Obama Doubles Down With Cordray and CFPB
President Obama circumvented Senate Republicans and made a recess appointment of Richard Cordray to run the Consumer Financial Protection Bureau. In making the appointment he explained that we “shouldn’t be weakening oversight and accountability, we should be strengthening it–especially when it comes to looking out for families."
Obama, who made the announcement during a Jan. 4 speech on the economy in Ohio, said Cordray will “be in charge of one thing: looking out for the best interests of American consumers. His job will be to protect families like yours from the abuses of the financial industry. His job will be to make sure you’ve got all the information you need to make important financial decisions.”
The appointment, which runs until the end of next year, ended a fight that Obama had with Senate Republicans who had used the chamber’s rules to block Cordray’s confirmation even though a majority of senators supported it.
Cordray was nominated to run the CFPB last July and his nomination was approved along party lines by the Senate Banking Committee. However, when it was brought up to a vote by the full Senate last month, Senate Republicans blocked Cordray’s confirmation, even though a majority of Senators supported it.
The CFPB is an independent agency housed inside the Federal Reserve that was established by the Dodd-Frank financial overhaul bill that Congress passed in 2010. It has direct supervisory authority over financial institutions with assets of more than $10 billion though all financial institutions must comply with its regulations. Only Navy Federal FCU, State Employees of North Carolina CU and Pentagon FCU fall into that category.
Cordray, a former Ohio attorney general, has headed the CFPB’s enforcement efforts since last January.
CUNA President/CEO Bill Cheney issued a statement saying that his group has “has met with Mr. Cordray at the Consumer Financial Protection Bureau and the Ohio League has developed a strong, professional relationship with him. The fact that the agency now has a director holds ramifications for credit unions, other financial institutions and financial service providers that have been unregulated at the federal level before now.”
NAFCU President/CEO Fred Becker said in an interview that his group “looks forward to working with Mr. Cordray. Those credit unions that have worked with him have found him reasonable and someone who understands the credit union industry.”
By having a permanent director in place, the CFPB will be able to regulate mortgage companies, payday lenders, debt collectors and other financial companies. It will also be able to write new regulations that identify “unfair, deceptive or abusive acts or practices” by any party offering a consumer financial product or service. Previously, the agency could only revise existing regulations.
The bureau also now has the ability to adopt model disclosures for any financial product or service. It also has the power to determine which entities are larger participants in markets for other consumer financial products and, thus, subject to the supervision and examination.
Credit unions have expressed concern about the increased regulatory burden they may face because of new rules from the CFPB.
“With the bureau, those who didn’t cause the crisis are facing more regulation. But those entities that did cause it don’t have more of a compliance burden,” said NAFCU’s Becker.

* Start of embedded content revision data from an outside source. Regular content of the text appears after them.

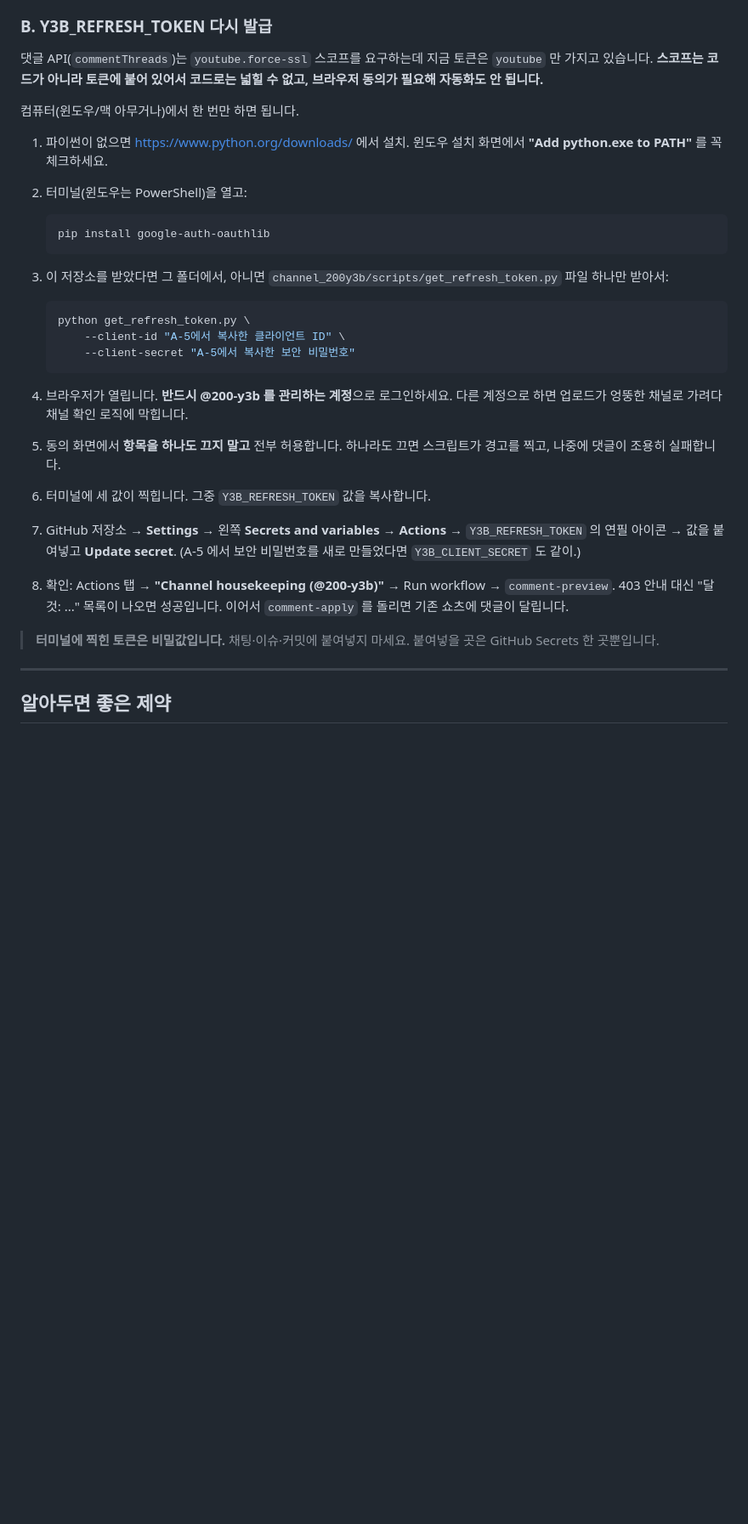
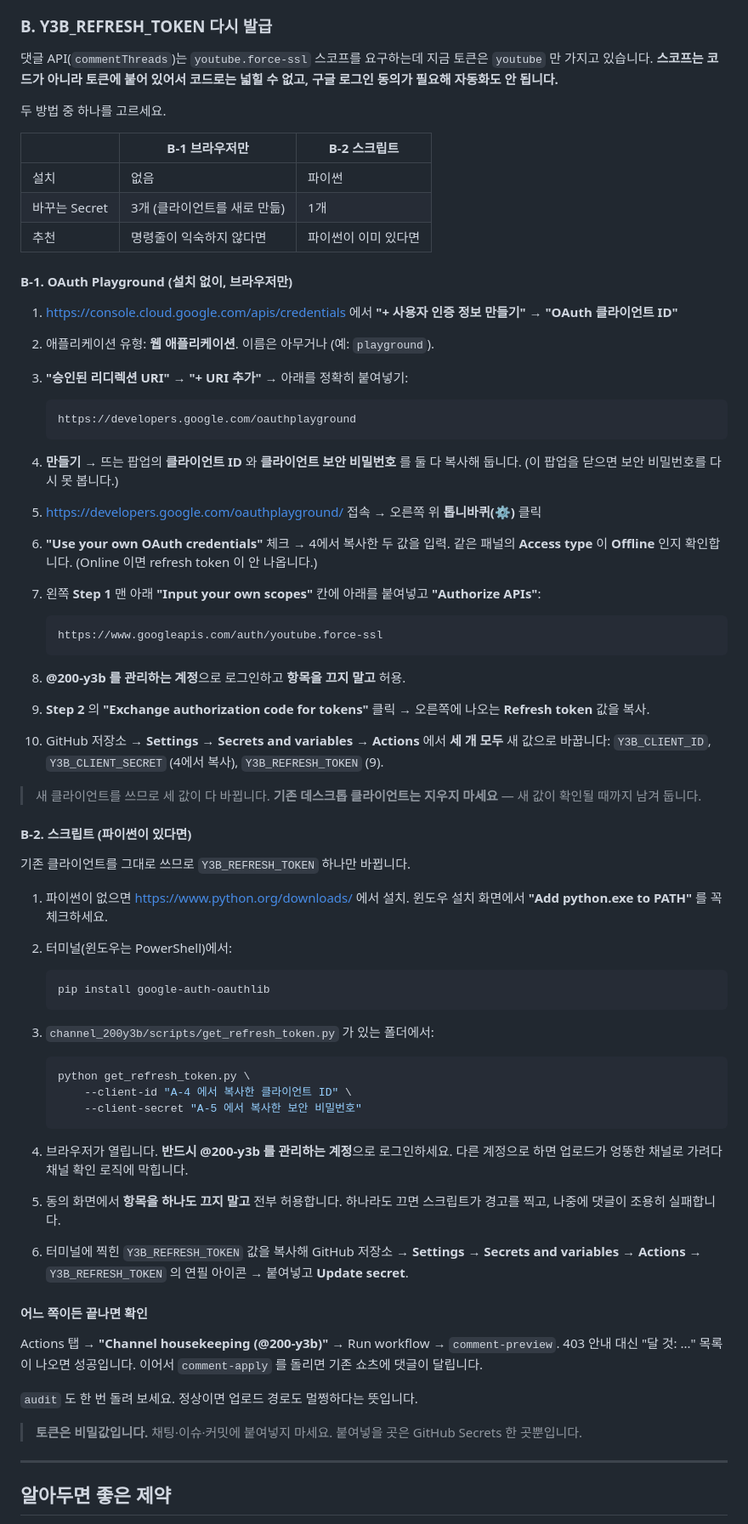
Before and after one commit to 1230-png/Soop1230, a Markdown page: channel_200y3b/SETUP.md, the part around the change. Shown at 85% size. Rendered like a GitHub page; blank space fills up the shorter version.

Commit message:
토큰 재발급에 설치 없는 경로를 추가
파이썬을 깔고 명령줄을 쓰는 것이 이 작업에서 제일 큰 장벽이다. OAuth
Playground 를 쓰면 브라우저 클릭만으로 끝난다.

대신 리디렉션 URI 를 붙일 수 있는 웹 애플리케이션 클라이언트를 새로 만들어야
해서 Secret 세 개가 다 바뀐다 — 데스크톱 클라이언트에는 리디렉션 URI 칸이
없다. 하나만 바뀌는 스크립트 방식과 나란히 두고 고르게 했다. 새 값이 확인될
때까지 기존 클라이언트를 지우지 말라는 것도 적었다.

Access type 이 Online 이면 refresh token 이 아예 안 나온다. 이걸 모르면
9단계까지 갔다가 빈손으로 돌아온다.

Co-Authored-By: Claude Opus 5 <noreply@anthropic.com>
Claude-Session: https://claude.ai/code/session_01PnGV7aTfM4rWzXCKHAwLpX

````diff
--- a/channel_200y3b/SETUP.md
+++ b/channel_200y3b/SETUP.md
@@ -193,40 +193,88 @@ API 가 없어서 자동화가 안 되는 작업입니다. 한 번만 하면 됩
 
 댓글 API(`commentThreads`)는 `youtube.force-ssl` 스코프를 요구하는데 지금
 토큰은 `youtube` 만 가지고 있습니다. **스코프는 코드가 아니라 토큰에 붙어
-있어서 코드로는 넓힐 수 없고, 브라우저 동의가 필요해 자동화도 안 됩니다.**
+있어서 코드로는 넓힐 수 없고, 구글 로그인 동의가 필요해 자동화도 안 됩니다.**
 
-컴퓨터(윈도우/맥 아무거나)에서 한 번만 하면 됩니다.
+두 방법 중 하나를 고르세요.
+
+| | B-1 브라우저만 | B-2 스크립트 |
+|---|---|---|
+| 설치 | 없음 | 파이썬 |
+| 바꾸는 Secret | 3개 (클라이언트를 새로 만듦) | 1개 |
+| 추천 | 명령줄이 익숙하지 않다면 | 파이썬이 이미 있다면 |
+
+#### B-1. OAuth Playground (설치 없이, 브라우저만)
+
+1. https://console.cloud.google.com/apis/credentials 에서
+   **"+ 사용자 인증 정보 만들기"** → **"OAuth 클라이언트 ID"**
+2. 애플리케이션 유형: **웹 애플리케이션**. 이름은 아무거나 (예: `playground`).
+3. **"승인된 리디렉션 URI"** → **"+ URI 추가"** → 아래를 정확히 붙여넣기:
+
+   ```
+   https://developers.google.com/oauthplayground
+   ```
+
+4. **만들기** → 뜨는 팝업의 **클라이언트 ID** 와 **클라이언트 보안 비밀번호**
+   를 둘 다 복사해 둡니다. (이 팝업을 닫으면 보안 비밀번호를 다시 못 봅니다.)
+5. https://developers.google.com/oauthplayground/ 접속 →
+   오른쪽 위 **톱니바퀴(⚙)** 클릭
+6. **"Use your own OAuth credentials"** 체크 → 4에서 복사한 두 값을 입력.
+   같은 패널의 **Access type** 이 **Offline** 인지 확인합니다.
+   (Online 이면 refresh token 이 안 나옵니다.)
+7. 왼쪽 **Step 1** 맨 아래 **"Input your own scopes"** 칸에 아래를 붙여넣고
+   **"Authorize APIs"**:
+
+   ```
+   https://www.googleapis.com/auth/youtube.force-ssl
+   ```
+
+8. **@200-y3b 를 관리하는 계정**으로 로그인하고 **항목을 끄지 말고** 허용.
+9. **Step 2** 의 **"Exchange authorization code for tokens"** 클릭 →
+   오른쪽에 나오는 **Refresh token** 값을 복사.
+10. GitHub 저장소 → **Settings** → **Secrets and variables** → **Actions** 에서
+    **세 개 모두** 새 값으로 바꿉니다:
+    `Y3B_CLIENT_ID`, `Y3B_CLIENT_SECRET` (4에서 복사), `Y3B_REFRESH_TOKEN` (9).
+
+> 새 클라이언트를 쓰므로 세 값이 다 바뀝니다. **기존 데스크톱 클라이언트는
+> 지우지 마세요** — 새 값이 확인될 때까지 남겨 둡니다.
+
+#### B-2. 스크립트 (파이썬이 있다면)
+
+기존 클라이언트를 그대로 쓰므로 `Y3B_REFRESH_TOKEN` 하나만 바뀝니다.
 
 1. 파이썬이 없으면 https://www.python.org/downloads/ 에서 설치.
    윈도우 설치 화면에서 **"Add python.exe to PATH"** 를 꼭 체크하세요.
-2. 터미널(윈도우는 PowerShell)을 열고:
+2. 터미널(윈도우는 PowerShell)에서:
 
    ```bash
    pip install google-auth-oauthlib
    ```
 
-3. 이 저장소를 받았다면 그 폴더에서, 아니면
-   `channel_200y3b/scripts/get_refresh_token.py` 파일 하나만 받아서:
+3. `channel_200y3b/scripts/get_refresh_token.py` 가 있는 폴더에서:
 
    ```bash
    python get_refresh_token.py \
-       --client-id "A-5에서 복사한 클라이언트 ID" \
-       --client-secret "A-5에서 복사한 보안 비밀번호"
+       --client-id "A-4 에서 복사한 클라이언트 ID" \
+       --client-secret "A-5 에서 복사한 보안 비밀번호"
    ```
 
 4. 브라우저가 열립니다. **반드시 @200-y3b 를 관리하는 계정**으로 로그인하세요.
    다른 계정으로 하면 업로드가 엉뚱한 채널로 가려다 채널 확인 로직에 막힙니다.
 5. 동의 화면에서 **항목을 하나도 끄지 말고** 전부 허용합니다.
    하나라도 끄면 스크립트가 경고를 찍고, 나중에 댓글이 조용히 실패합니다.
-6. 터미널에 세 값이 찍힙니다. 그중 `Y3B_REFRESH_TOKEN` 값을 복사합니다.
-7. GitHub 저장소 → **Settings** → 왼쪽 **Secrets and variables** → **Actions**
-   → `Y3B_REFRESH_TOKEN` 의 연필 아이콘 → 값을 붙여넣고 **Update secret**.
-   (A-5 에서 보안 비밀번호를 새로 만들었다면 `Y3B_CLIENT_SECRET` 도 같이.)
-8. 확인: Actions 탭 → **"Channel housekeeping (@200-y3b)"** → Run workflow →
-   `comment-preview`. 403 안내 대신 "달 것: ..." 목록이 나오면 성공입니다.
-   이어서 `comment-apply` 를 돌리면 기존 쇼츠에 댓글이 달립니다.
+6. 터미널에 찍힌 `Y3B_REFRESH_TOKEN` 값을 복사해 GitHub 저장소 →
+   **Settings** → **Secrets and variables** → **Actions** →
+   `Y3B_REFRESH_TOKEN` 의 연필 아이콘 → 붙여넣고 **Update secret**.
 
-> **터미널에 찍힌 토큰은 비밀값입니다.** 채팅·이슈·커밋에 붙여넣지 마세요.
+#### 어느 쪽이든 끝나면 확인
+
+Actions 탭 → **"Channel housekeeping (@200-y3b)"** → Run workflow →
+`comment-preview`. 403 안내 대신 "달 것: ..." 목록이 나오면 성공입니다.
+이어서 `comment-apply` 를 돌리면 기존 쇼츠에 댓글이 달립니다.
+
+`audit` 도 한 번 돌려 보세요. 정상이면 업로드 경로도 멀쩡하다는 뜻입니다.
+
+> **토큰은 비밀값입니다.** 채팅·이슈·커밋에 붙여넣지 마세요.
 > 붙여넣을 곳은 GitHub Secrets 한 곳뿐입니다.
 
 ---
````
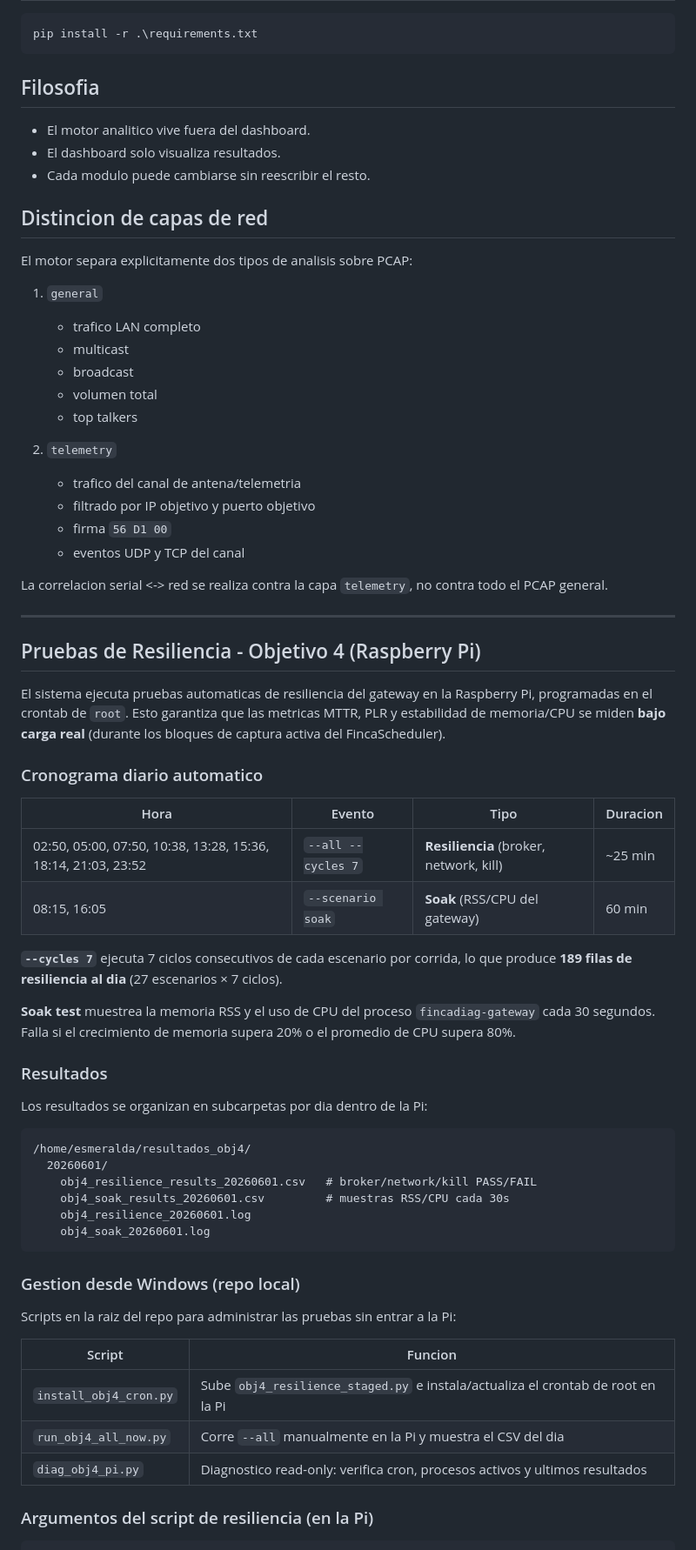
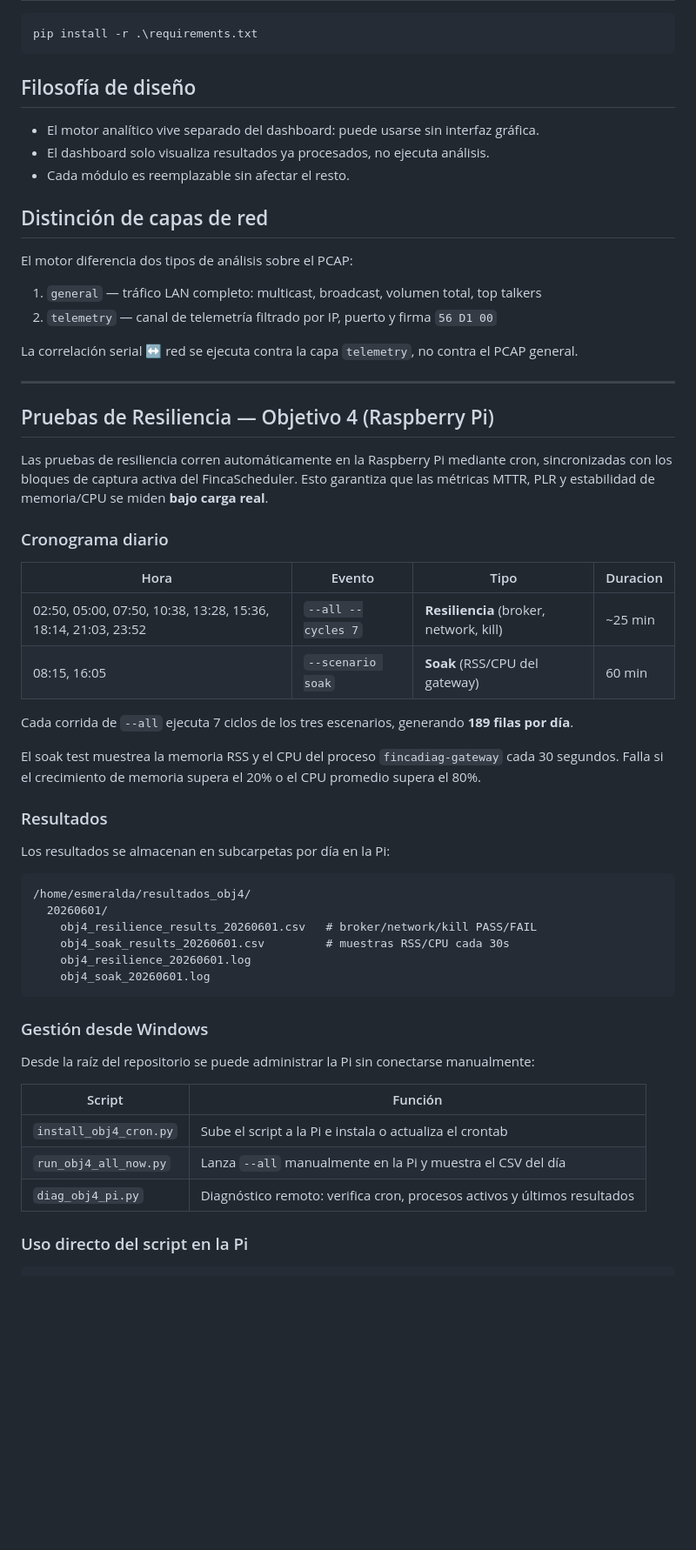
Before and after one commit to JorgeRe18/FincaDiag_Modular_codigo, a Markdown page: README.md, the part around one of its changes. Shown at 87% size. Rendered like a GitHub page; blank space fills up the shorter version.

Commit message:
docs: corregir ortografia, tildes y humanizar README completo

````diff
--- a/README.md
+++ b/README.md
@@ -219,58 +213,41 @@ python -m streamlit run .\src\fincadiag\dashboard\app.py
 pip install -r .\requirements.txt
 ```
 
-## Filosofia
+## Filosofía de diseño
 
-- El motor analitico vive fuera del dashboard.
-- El dashboard solo visualiza resultados.
-- Cada modulo puede cambiarse sin reescribir el resto.
+- El motor analítico vive separado del dashboard: puede usarse sin interfaz gráfica.
+- El dashboard solo visualiza resultados ya procesados, no ejecuta análisis.
+- Cada módulo es reemplazable sin afectar el resto.
 
-## Distincion de capas de red
+## Distinción de capas de red
 
-El motor separa explicitamente dos tipos de analisis sobre PCAP:
+El motor diferencia dos tipos de análisis sobre el PCAP:
 
-1. `general`
-   - trafico LAN completo
-   - multicast
-   - broadcast
-   - volumen total
-   - top talkers
+1. `general` — tráfico LAN completo: multicast, broadcast, volumen total, top talkers
+2. `telemetry` — canal de telemetría filtrado por IP, puerto y firma `56 D1 00`
 
-2. `telemetry`
-   - trafico del canal de antena/telemetria
-   - filtrado por IP objetivo y puerto objetivo
-   - firma `56 D1 00`
-   - eventos UDP y TCP del canal
-
-La correlacion serial <-> red se realiza contra la capa `telemetry`, no contra todo el
-PCAP general.
+La correlación serial ↔ red se ejecuta contra la capa `telemetry`, no contra el PCAP general.
 
 ---
 
-## Pruebas de Resiliencia - Objetivo 4 (Raspberry Pi)
+## Pruebas de Resiliencia — Objetivo 4 (Raspberry Pi)
 
-El sistema ejecuta pruebas automaticas de resiliencia del gateway en la Raspberry Pi,
-programadas en el crontab de `root`. Esto garantiza que las metricas MTTR, PLR y
-estabilidad de memoria/CPU se miden **bajo carga real** (durante los bloques de captura
-activa del FincaScheduler).
+Las pruebas de resiliencia corren automáticamente en la Raspberry Pi mediante cron, sincronizadas con los bloques de captura activa del FincaScheduler. Esto garantiza que las métricas MTTR, PLR y estabilidad de memoria/CPU se miden **bajo carga real**.
 
-### Cronograma diario automatico
+### Cronograma diario
 
 | Hora | Evento | Tipo | Duracion |
 |------|--------|------|----------|
 | 02:50, 05:00, 07:50, 10:38, 13:28, 15:36, 18:14, 21:03, 23:52 | `--all --cycles 7` | **Resiliencia** (broker, network, kill) | ~25 min |
 | 08:15, 16:05 | `--scenario soak` | **Soak** (RSS/CPU del gateway) | 60 min |
 
-**`--cycles 7`** ejecuta 7 ciclos consecutivos de cada escenario por corrida, lo que
-produce **189 filas de resiliencia al dia** (27 escenarios × 7 ciclos).
+Cada corrida de `--all` ejecuta 7 ciclos de los tres escenarios, generando **189 filas por día**.
 
-**Soak test** muestrea la memoria RSS y el uso de CPU del proceso `fincadiag-gateway`
-cada 30 segundos. Falla si el crecimiento de memoria supera 20% o el promedio de CPU
-supera 80%.
+El soak test muestrea la memoria RSS y el CPU del proceso `fincadiag-gateway` cada 30 segundos. Falla si el crecimiento de memoria supera el 20% o el CPU promedio supera el 80%.
 
 ### Resultados
 
-Los resultados se organizan en subcarpetas por dia dentro de la Pi:
+Los resultados se almacenan en subcarpetas por día en la Pi:
 
 ```text
 /home/esmeralda/resultados_obj4/
@@ -281,16 +258,16 @@ Los resultados se organizan en subcarpetas por dia dentro de la Pi:
     obj4_soak_20260601.log
 ```
 
-### Gestion desde Windows (repo local)
+### Gestión desde Windows
 
-Scripts en la raiz del repo para administrar las pruebas sin entrar a la Pi:
+Desde la raíz del repositorio se puede administrar la Pi sin conectarse manualmente:
 
-| Script | Funcion |
+| Script | Función |
 |--------|---------|
-| `install_obj4_cron.py` | Sube `obj4_resilience_staged.py` e instala/actualiza el crontab de root en la Pi |
-| `run_obj4_all_now.py` | Corre `--all` manualmente en la Pi y muestra el CSV del dia |
-| `diag_obj4_pi.py` | Diagnostico read-only: verifica cron, procesos activos y ultimos resultados |
+| `install_obj4_cron.py` | Sube el script a la Pi e instala o actualiza el crontab |
+| `run_obj4_all_now.py` | Lanza `--all` manualmente en la Pi y muestra el CSV del día |
+| `diag_obj4_pi.py` | Diagnóstico remoto: verifica cron, procesos activos y últimos resultados |
 
-### Argumentos del script de resiliencia (en la Pi)
+### Uso directo del script en la Pi
 
 ```bash
````
Also changed, not shown: other parts of README.md (+44 -91 lines).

But the additional powers that the CFPB has now that it has a permanent director could help credit unions.
Wright-Patt Credit Union President/CEO Douglas Fecher told a Senate panel last year that his credit union was at a disadvantage because until the CFPB has a permanent director, it is forbidden by law to regulate payday lenders and pawn shops. While credit unions are the most heavily regulated financial institution his competitors aren’t and this creates an uneven playing field, said Fecher, whose $2.1 billion credit union is based in Fairborn, Ohio.
The Senate Republicans said they opposed the confirmation among any director of the CFPB until Senate Democrats and President Obama agreed to structural changes to the bureau, including replacing the single director with a five-member board.
Last July, along mostly party line vote of 241-173, the GOP-controlled House approved a measure to have the bureau run by a five-member board rather than a director; allow the bureau’s decisions to be overturned by a majority vote of the Financial Stability Oversight Council rather than two-thirds as currently required; and delay some of the CFPB’s operations until it has a confirmed director in place.
The Democratic-controlled Senate hasn’t taken up the measure.